-- In Operation "Sunshine Park," U.S. officials were actively encouraging Cambodian Prince Sihanouk's overthrow before 1970.
- The Greek military junta contributed cash funds to the Nixon presidential campaign in 1968.
And, if one wishes to know what the Nixon-Kissinger White House looked like and how it functioned like a Byzantine court, with its intrigues counterintrigues, subintrigues jealousies, conspiracies, and betrayals, read Chapter 9 (Intrigues) and Chapter 33 (Spying on Kissinger).
The Price of Power is a gold mine of information but contains no analysis. The reader is impressed, indeed overwhelmed, by a mass of detail, but in the end feels frustrated by the dominant fact that these details concern personalities and personal relations, that they are not the products of institutionalized policies. For example, on page 332 Hersh writes: "The full range of Kissinger's influence and his extraordinary ability to manipulate the press while wiretapping two of its leading members [William Beecher of the New York Times and Henry Brandon of the London Sunday Times] were impossible to comprehend at the time mainly because so much of what he did was skillfully hidden." Was the press manipulated because of Kissinger's skill at hiding facts or because of the reality that the media, including the mass-circulation press, have transformed information from a social product into a commodity for sale? The press continues to be manipulated after Nixon and Kissinger have lost their power.

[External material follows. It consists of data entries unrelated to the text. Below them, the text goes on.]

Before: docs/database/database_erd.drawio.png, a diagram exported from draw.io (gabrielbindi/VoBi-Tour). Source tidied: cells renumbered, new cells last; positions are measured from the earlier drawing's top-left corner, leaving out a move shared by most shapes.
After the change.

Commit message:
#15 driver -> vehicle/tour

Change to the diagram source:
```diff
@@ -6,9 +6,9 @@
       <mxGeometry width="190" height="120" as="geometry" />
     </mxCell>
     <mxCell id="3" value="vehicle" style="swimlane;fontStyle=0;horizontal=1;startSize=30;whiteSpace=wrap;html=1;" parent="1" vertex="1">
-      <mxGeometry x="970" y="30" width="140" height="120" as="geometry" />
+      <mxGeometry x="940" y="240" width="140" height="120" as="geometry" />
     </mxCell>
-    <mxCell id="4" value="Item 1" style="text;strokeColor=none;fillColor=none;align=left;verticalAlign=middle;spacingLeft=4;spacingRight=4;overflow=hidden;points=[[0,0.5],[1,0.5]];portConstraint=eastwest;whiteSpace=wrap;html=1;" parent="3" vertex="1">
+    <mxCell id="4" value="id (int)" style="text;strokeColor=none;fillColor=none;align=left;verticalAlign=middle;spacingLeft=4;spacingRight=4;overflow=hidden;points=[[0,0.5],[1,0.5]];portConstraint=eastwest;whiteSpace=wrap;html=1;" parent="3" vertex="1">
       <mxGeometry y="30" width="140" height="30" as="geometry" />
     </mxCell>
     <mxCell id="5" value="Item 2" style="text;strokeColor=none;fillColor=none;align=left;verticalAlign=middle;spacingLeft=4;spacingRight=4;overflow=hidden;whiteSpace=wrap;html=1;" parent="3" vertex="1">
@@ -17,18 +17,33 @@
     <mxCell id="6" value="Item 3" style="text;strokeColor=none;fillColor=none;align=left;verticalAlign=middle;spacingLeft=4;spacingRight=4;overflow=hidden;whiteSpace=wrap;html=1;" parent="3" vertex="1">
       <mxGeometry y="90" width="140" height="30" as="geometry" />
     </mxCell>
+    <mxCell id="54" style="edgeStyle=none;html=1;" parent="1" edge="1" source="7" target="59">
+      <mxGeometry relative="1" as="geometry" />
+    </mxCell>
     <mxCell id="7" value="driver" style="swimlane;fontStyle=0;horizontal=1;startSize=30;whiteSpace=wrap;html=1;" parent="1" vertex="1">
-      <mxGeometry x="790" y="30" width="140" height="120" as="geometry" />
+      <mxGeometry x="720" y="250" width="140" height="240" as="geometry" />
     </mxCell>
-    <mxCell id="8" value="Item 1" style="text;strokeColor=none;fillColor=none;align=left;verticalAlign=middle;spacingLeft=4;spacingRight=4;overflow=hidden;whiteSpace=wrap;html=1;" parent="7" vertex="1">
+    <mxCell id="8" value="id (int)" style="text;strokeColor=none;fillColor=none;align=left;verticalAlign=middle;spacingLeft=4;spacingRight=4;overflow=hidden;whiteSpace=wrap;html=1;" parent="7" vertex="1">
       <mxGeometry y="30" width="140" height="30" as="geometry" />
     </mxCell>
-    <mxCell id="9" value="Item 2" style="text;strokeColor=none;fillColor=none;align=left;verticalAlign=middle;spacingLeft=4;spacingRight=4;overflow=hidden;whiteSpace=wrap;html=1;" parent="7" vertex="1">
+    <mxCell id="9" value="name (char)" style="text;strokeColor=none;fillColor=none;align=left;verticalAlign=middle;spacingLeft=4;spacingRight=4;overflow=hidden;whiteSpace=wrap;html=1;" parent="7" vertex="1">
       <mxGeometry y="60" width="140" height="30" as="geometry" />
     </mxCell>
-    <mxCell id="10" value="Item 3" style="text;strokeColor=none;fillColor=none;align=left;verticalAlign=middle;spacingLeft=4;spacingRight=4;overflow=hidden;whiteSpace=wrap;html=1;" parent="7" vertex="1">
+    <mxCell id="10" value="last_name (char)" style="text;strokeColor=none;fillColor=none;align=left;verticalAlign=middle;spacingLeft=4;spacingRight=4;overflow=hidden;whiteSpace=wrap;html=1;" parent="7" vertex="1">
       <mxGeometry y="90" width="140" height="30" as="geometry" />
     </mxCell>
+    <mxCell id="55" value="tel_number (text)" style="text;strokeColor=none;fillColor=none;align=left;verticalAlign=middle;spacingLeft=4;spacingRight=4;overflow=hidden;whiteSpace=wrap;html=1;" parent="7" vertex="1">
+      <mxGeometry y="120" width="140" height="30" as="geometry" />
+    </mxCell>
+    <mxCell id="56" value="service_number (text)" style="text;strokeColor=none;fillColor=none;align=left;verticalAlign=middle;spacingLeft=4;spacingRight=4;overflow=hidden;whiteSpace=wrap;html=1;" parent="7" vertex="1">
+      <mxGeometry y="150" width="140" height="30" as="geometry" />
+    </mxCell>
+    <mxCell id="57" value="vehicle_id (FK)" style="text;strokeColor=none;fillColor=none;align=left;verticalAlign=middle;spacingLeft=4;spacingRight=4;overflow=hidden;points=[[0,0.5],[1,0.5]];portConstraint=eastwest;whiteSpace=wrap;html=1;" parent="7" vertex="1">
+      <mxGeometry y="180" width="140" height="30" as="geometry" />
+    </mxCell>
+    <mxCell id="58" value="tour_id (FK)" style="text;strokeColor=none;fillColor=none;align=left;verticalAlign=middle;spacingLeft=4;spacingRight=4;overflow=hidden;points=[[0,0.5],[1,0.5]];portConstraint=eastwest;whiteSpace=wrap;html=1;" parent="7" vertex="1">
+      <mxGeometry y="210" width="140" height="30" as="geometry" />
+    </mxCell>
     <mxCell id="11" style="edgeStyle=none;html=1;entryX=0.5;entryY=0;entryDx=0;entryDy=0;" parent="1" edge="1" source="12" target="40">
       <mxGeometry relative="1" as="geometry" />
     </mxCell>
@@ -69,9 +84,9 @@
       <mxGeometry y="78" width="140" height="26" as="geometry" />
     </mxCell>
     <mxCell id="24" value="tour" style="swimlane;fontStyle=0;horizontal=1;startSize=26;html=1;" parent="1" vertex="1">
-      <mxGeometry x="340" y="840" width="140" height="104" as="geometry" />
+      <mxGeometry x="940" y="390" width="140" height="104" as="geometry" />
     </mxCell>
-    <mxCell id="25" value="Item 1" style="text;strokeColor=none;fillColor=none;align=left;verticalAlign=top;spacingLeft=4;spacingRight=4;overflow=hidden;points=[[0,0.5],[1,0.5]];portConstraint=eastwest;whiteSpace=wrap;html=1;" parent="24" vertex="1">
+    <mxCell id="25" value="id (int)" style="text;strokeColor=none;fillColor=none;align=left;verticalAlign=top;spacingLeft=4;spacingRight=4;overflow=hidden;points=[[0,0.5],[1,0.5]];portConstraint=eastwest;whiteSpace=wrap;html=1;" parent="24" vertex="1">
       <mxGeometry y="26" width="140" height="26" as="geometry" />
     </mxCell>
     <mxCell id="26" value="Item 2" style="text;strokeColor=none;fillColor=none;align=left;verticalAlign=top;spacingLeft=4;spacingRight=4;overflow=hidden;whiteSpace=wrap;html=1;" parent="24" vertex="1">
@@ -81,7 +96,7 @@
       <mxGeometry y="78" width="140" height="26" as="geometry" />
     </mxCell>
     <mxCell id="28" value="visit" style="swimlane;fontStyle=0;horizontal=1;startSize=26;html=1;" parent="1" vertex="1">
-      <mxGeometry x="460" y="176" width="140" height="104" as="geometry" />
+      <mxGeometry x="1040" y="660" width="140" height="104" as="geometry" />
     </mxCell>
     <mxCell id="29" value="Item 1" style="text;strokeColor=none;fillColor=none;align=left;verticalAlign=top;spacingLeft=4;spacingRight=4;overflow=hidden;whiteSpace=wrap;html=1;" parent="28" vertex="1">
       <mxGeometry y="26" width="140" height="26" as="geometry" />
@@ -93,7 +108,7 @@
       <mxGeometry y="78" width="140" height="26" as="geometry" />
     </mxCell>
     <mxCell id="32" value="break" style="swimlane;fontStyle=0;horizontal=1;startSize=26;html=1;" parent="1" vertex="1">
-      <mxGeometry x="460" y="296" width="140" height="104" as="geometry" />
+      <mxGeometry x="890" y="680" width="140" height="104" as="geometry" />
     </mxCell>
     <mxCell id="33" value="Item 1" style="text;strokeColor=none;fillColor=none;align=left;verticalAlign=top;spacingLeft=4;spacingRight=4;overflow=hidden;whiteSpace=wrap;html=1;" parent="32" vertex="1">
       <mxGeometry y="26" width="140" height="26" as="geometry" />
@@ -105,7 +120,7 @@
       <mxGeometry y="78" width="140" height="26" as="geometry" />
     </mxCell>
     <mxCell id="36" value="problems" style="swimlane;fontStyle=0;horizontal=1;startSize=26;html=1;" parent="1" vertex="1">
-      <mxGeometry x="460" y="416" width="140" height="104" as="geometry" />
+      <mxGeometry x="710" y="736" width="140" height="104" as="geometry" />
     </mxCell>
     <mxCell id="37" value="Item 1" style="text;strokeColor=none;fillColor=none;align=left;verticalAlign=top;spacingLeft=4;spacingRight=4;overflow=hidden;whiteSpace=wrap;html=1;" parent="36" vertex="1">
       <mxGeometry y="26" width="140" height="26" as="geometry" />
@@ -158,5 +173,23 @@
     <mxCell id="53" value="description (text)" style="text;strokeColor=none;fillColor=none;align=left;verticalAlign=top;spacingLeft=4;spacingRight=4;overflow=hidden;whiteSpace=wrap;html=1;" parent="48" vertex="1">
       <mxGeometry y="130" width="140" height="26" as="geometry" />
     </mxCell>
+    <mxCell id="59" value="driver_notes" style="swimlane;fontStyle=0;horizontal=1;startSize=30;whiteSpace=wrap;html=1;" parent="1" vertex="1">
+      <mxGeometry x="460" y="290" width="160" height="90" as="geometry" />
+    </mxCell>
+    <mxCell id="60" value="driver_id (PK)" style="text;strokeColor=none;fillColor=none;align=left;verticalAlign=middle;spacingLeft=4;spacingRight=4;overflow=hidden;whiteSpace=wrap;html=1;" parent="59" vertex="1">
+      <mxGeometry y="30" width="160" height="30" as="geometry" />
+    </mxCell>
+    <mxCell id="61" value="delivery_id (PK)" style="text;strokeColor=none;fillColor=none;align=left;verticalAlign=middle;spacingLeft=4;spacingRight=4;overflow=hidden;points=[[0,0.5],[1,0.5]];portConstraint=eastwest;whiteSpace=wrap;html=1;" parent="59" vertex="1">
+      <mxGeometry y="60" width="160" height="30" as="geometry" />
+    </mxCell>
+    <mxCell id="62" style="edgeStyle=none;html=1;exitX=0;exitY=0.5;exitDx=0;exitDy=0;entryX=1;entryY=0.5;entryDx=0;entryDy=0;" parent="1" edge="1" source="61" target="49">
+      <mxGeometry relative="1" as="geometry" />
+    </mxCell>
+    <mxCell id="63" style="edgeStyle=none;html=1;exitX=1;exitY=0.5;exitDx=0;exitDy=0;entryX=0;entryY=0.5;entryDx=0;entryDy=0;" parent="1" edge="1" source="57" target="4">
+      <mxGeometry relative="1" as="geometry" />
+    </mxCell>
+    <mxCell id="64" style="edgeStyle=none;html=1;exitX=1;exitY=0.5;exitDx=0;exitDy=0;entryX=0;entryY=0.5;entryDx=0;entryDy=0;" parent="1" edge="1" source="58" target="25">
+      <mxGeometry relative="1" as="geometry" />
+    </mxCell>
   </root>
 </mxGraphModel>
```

On page 638: "As both the memoirs [Nixon's and Kissinger's] showed, neither man ever came to grips with the basic vulnerability of their policy: they were operating in a democracy, guided by a constitution, and among a citizenry who held their leaders to a reasonable standard of morality and integrity."
The question is not whether citizens hold "their leaders to a reasonable standard of morality and integrity" but how they go about doing it--by changing personnel, policies, or institutions?
In the concluding sentence of the book's Epilogue, Hersh observes that "Kissinger is constantly portrayed by the news media as an adviser and consultant on foreign policy issues to the Reagan Administration, but as of Spring 1983, he had not rejoined the government." (p. 642) After the appearance of The Price of Power, Kissinger still had not rejoined the government, but he was close to it when President Reagan named him head of a presidential commission on Central America. My critical remarks are not necessarily addressed to Mr. Hersh who has magnificently fulfilled his role as an "investigative reporter-writer." They are simply to remind readers that it is up to them to remedy Hersh's lack of analysis by developing their own, by interpreting the events described, and more important by proposing political tools to the citizens who wish to prevent a repetition of Nixon-Kissinger policies.